> [What you will do] Here is a listing; work out how many of its lines contain the word "QGroupBox", and state only that number.

■ ■ ■ ■

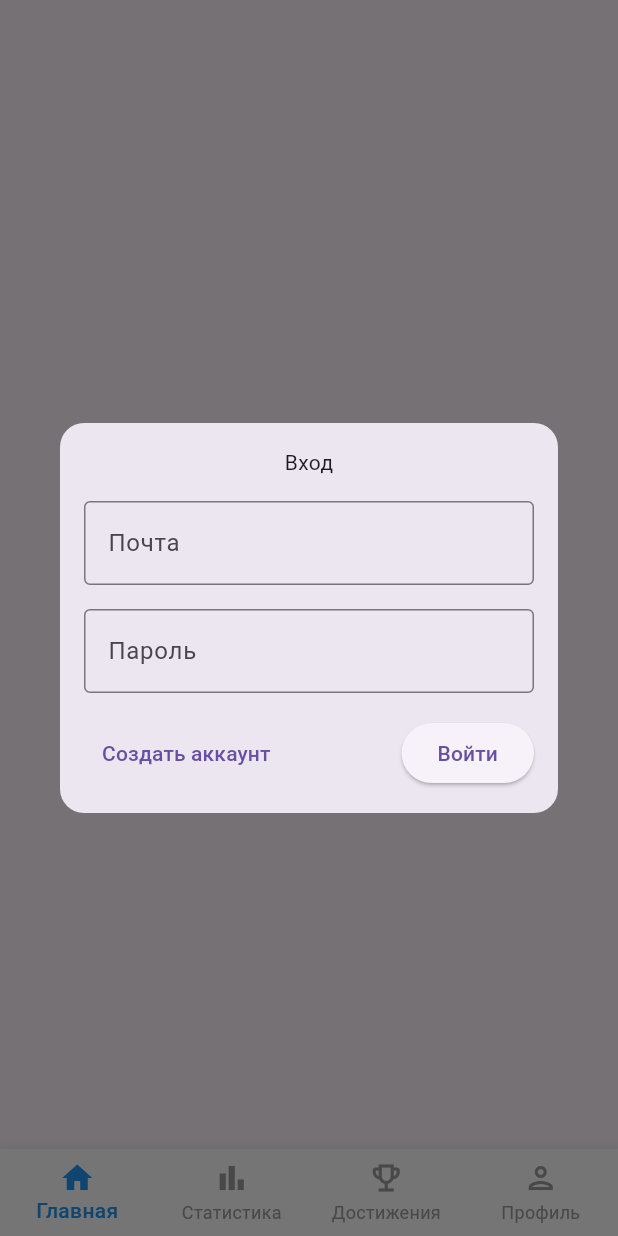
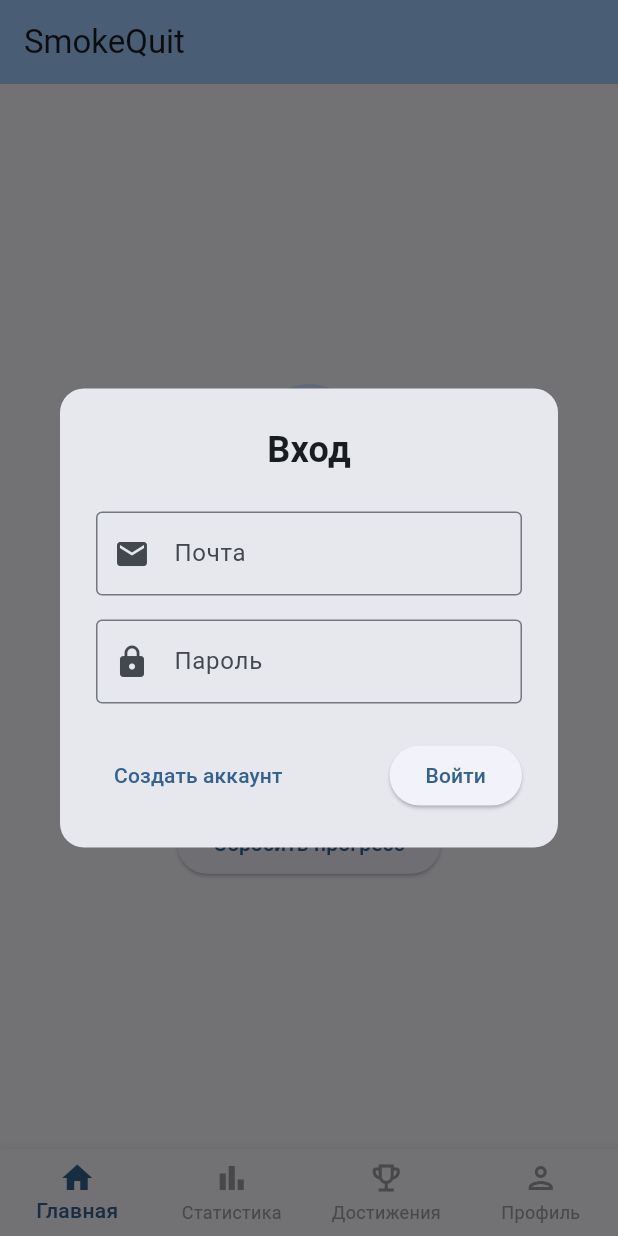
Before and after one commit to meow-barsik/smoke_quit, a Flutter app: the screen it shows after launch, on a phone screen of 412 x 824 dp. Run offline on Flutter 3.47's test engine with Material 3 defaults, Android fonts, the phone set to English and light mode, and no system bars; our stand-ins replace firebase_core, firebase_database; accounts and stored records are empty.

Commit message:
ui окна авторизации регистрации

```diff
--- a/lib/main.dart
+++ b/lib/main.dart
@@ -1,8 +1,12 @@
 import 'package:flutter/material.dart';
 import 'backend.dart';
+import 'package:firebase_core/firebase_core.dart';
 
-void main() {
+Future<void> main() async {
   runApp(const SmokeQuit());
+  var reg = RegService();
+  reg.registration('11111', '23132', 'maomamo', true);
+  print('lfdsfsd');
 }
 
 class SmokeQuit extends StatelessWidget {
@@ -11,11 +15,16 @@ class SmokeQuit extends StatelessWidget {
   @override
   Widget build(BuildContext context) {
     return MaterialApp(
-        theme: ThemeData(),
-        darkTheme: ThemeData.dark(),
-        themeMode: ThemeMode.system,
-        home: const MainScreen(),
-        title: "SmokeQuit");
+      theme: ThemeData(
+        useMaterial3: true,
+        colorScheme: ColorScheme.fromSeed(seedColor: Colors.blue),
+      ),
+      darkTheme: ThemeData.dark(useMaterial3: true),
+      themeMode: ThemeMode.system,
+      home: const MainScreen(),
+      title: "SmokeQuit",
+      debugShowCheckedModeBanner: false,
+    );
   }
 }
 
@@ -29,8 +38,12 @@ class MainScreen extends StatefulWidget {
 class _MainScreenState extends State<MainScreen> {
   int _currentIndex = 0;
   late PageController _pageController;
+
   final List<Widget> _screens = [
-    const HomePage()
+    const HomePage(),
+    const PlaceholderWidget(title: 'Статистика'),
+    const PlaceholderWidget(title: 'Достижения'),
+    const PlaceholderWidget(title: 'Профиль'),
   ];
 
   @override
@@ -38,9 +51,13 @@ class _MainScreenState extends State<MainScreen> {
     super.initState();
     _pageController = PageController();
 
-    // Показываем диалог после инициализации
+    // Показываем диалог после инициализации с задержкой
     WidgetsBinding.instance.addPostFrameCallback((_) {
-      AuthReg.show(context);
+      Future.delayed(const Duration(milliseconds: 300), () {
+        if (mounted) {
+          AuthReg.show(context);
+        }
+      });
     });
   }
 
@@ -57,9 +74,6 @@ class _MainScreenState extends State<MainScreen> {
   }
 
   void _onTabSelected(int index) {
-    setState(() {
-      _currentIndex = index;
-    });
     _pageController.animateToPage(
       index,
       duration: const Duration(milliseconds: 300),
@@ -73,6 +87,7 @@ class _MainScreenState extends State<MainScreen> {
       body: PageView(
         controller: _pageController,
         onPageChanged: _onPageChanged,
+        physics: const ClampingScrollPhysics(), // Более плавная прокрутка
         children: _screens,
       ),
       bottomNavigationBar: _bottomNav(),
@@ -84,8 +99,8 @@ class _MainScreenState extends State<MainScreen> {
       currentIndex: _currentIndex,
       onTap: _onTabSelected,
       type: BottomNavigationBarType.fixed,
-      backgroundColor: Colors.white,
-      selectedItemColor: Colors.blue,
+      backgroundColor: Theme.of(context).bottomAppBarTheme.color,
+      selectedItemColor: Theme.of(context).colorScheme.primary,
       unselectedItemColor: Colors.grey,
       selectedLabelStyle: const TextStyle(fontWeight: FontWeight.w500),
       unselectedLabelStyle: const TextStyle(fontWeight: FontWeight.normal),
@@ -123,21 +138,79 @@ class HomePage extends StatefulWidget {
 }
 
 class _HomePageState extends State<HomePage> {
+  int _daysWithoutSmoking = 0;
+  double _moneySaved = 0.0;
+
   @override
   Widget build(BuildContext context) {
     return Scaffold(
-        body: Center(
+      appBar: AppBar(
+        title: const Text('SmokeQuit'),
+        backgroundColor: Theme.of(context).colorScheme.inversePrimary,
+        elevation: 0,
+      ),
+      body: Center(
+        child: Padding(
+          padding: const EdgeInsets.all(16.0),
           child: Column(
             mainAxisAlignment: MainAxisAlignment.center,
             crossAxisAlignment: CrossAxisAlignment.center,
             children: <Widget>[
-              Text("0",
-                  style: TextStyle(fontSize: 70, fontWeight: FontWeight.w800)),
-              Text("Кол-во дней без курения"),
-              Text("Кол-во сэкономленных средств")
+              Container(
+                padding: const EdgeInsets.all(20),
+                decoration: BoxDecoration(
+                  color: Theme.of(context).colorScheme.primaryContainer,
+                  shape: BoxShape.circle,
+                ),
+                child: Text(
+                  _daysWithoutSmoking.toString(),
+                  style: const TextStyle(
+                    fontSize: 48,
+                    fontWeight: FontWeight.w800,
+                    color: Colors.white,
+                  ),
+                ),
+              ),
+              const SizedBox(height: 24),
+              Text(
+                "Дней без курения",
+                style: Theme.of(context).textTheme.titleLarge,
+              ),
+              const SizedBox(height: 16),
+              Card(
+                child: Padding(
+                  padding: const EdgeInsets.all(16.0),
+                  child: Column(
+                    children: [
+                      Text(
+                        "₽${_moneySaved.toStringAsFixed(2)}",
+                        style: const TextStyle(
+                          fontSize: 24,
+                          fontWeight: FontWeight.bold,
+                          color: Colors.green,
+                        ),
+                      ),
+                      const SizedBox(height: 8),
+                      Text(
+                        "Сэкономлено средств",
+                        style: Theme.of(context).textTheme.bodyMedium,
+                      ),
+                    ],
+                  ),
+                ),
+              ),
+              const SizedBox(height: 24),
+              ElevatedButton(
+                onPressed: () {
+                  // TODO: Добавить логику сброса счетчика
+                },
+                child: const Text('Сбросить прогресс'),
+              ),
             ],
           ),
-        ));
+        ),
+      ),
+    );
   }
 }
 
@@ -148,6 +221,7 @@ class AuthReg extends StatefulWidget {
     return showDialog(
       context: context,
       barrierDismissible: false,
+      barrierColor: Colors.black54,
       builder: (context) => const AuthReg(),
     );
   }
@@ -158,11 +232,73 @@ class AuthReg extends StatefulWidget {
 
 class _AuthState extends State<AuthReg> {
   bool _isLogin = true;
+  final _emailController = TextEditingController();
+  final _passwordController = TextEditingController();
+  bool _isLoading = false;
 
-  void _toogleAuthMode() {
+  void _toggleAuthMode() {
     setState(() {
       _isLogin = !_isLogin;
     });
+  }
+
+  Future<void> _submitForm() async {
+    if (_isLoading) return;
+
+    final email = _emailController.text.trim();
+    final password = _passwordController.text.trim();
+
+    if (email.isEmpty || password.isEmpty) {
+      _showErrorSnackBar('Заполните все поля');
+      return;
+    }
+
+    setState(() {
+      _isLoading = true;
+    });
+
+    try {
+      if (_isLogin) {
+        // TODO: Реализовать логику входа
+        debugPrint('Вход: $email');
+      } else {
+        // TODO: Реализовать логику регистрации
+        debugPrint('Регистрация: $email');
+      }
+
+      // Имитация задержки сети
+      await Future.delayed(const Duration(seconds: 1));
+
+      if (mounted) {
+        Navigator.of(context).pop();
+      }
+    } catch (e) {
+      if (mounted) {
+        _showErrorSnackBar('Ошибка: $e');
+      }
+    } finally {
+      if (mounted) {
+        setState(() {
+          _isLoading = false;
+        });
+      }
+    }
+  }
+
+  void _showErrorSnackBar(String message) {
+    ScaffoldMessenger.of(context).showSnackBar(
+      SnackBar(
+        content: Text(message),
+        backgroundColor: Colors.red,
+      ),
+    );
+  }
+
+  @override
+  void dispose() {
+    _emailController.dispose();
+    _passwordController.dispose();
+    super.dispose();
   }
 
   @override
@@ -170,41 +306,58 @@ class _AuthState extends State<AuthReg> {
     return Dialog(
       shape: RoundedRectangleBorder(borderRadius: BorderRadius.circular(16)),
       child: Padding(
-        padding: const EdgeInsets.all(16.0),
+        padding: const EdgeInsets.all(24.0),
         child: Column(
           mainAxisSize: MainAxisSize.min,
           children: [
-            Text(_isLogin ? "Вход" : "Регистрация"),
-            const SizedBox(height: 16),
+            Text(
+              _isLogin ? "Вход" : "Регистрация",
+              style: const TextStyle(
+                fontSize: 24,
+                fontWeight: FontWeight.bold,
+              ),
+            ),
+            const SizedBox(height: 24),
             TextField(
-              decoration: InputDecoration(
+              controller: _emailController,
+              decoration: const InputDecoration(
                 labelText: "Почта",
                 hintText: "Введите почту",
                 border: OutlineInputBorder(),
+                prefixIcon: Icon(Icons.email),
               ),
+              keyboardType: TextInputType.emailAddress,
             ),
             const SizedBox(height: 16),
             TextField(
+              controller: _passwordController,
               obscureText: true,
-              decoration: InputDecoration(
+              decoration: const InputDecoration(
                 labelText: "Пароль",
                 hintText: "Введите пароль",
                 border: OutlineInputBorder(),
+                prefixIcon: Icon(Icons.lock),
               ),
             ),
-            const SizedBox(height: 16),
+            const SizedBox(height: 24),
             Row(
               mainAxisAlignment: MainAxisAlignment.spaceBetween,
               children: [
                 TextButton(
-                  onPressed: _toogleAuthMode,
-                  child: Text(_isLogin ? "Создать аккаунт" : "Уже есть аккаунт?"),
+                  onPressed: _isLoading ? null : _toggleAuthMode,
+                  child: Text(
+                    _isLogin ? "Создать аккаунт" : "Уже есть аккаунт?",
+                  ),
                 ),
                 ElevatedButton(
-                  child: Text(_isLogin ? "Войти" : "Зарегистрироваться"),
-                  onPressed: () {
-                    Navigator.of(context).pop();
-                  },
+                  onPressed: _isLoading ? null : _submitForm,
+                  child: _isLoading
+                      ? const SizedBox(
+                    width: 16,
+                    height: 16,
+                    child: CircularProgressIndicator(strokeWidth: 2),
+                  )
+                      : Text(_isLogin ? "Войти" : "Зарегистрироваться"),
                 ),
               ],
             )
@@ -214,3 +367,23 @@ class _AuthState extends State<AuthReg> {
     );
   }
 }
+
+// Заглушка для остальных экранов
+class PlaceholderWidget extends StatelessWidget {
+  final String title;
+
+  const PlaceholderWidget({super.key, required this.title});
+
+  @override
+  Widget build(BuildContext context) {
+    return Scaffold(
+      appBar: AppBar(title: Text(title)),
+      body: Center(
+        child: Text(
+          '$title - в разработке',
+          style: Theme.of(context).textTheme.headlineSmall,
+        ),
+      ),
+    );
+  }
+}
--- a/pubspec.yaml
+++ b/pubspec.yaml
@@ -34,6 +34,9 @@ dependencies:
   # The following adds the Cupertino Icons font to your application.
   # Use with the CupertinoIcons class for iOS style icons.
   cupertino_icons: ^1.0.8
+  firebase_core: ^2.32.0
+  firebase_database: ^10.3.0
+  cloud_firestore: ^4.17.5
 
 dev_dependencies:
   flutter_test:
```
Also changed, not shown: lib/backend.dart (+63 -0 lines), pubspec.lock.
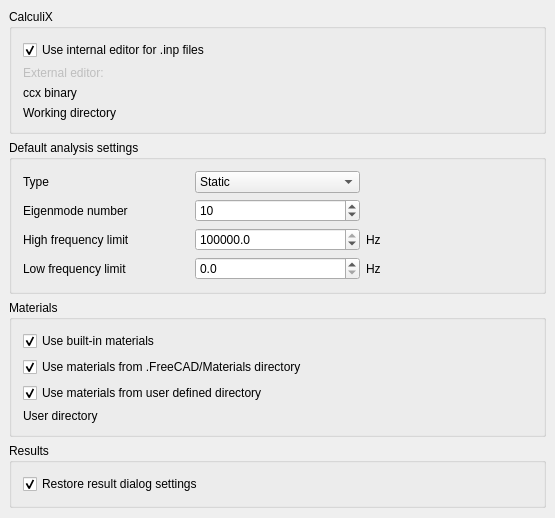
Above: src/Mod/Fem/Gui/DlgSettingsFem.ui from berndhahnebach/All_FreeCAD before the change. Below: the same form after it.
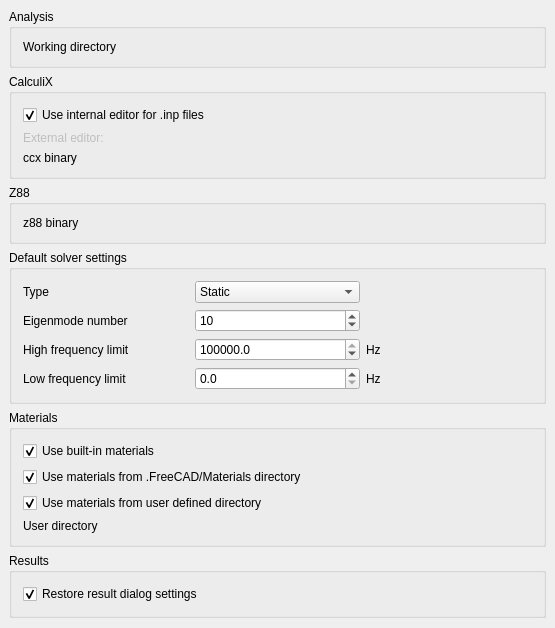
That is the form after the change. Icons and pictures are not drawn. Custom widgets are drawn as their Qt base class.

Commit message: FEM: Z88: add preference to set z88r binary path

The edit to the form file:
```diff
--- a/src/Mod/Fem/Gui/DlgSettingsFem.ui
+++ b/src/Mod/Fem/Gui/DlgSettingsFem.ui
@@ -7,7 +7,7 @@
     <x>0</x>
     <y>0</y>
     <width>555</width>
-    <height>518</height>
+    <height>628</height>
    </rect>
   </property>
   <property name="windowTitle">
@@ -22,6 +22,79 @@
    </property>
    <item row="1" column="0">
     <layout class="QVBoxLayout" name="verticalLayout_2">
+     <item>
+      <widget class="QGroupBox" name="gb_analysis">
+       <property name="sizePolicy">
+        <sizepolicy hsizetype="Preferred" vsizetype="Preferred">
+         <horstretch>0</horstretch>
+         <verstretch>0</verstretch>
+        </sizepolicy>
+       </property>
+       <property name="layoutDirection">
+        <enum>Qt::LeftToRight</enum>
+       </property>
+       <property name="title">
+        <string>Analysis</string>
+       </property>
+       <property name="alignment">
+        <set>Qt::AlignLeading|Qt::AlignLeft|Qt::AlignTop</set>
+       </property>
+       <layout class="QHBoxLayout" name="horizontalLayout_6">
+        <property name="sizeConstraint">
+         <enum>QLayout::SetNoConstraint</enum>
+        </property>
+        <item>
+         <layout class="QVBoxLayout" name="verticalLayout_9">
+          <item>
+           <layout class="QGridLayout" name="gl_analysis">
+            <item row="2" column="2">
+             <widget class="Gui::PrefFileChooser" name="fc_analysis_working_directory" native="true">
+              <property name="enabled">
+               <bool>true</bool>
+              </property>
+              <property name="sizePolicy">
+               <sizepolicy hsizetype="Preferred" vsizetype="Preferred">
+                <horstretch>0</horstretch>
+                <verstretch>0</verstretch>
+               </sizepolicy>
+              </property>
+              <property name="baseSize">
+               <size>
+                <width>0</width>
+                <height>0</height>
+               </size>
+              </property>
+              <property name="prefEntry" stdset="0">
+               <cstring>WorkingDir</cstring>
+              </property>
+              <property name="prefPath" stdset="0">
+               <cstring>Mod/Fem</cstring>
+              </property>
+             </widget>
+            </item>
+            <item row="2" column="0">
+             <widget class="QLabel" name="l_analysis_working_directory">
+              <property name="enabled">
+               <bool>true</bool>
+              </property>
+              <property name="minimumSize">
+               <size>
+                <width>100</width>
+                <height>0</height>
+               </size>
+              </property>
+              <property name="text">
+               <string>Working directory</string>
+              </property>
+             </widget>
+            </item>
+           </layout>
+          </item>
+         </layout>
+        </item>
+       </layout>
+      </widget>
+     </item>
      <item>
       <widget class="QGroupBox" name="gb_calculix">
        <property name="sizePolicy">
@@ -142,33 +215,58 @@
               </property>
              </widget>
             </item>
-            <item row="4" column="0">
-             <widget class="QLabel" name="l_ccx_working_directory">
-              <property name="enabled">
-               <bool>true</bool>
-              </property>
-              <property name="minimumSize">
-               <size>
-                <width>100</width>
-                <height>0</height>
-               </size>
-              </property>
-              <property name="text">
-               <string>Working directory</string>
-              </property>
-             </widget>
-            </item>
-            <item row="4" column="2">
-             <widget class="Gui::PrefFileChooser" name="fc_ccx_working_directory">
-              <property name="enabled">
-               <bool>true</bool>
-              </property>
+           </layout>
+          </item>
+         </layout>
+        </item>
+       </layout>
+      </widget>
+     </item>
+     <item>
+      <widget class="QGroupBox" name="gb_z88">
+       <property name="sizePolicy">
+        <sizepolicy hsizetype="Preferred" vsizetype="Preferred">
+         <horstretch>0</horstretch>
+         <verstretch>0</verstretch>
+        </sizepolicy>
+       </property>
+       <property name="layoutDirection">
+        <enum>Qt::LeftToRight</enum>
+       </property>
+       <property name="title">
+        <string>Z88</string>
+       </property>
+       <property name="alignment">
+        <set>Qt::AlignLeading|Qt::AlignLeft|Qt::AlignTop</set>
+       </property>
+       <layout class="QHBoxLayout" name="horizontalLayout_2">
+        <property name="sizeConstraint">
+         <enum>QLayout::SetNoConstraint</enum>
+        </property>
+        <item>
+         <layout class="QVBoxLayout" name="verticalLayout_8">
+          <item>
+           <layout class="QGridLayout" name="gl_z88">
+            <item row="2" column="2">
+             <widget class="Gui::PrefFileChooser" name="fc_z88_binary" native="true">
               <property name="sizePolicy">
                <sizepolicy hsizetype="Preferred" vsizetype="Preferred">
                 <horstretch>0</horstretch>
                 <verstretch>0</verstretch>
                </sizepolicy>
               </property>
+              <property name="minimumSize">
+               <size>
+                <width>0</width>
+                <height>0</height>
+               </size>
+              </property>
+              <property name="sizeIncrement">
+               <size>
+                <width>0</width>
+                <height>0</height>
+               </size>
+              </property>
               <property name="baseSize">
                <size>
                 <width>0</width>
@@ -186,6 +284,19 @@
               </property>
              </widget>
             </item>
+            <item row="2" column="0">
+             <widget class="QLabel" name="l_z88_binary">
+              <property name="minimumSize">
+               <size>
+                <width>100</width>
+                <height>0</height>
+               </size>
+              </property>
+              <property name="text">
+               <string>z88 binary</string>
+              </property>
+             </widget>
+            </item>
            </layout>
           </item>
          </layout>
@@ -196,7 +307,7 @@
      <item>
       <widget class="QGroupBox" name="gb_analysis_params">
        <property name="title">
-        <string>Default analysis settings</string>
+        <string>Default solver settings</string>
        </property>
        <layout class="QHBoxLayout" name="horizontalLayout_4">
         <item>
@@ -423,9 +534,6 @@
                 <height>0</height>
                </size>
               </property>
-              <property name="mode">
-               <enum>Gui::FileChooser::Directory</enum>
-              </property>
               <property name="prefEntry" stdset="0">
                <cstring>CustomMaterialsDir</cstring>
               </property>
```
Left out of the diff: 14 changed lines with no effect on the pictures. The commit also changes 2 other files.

■ ■ ■ ■

> [Result of the task] 4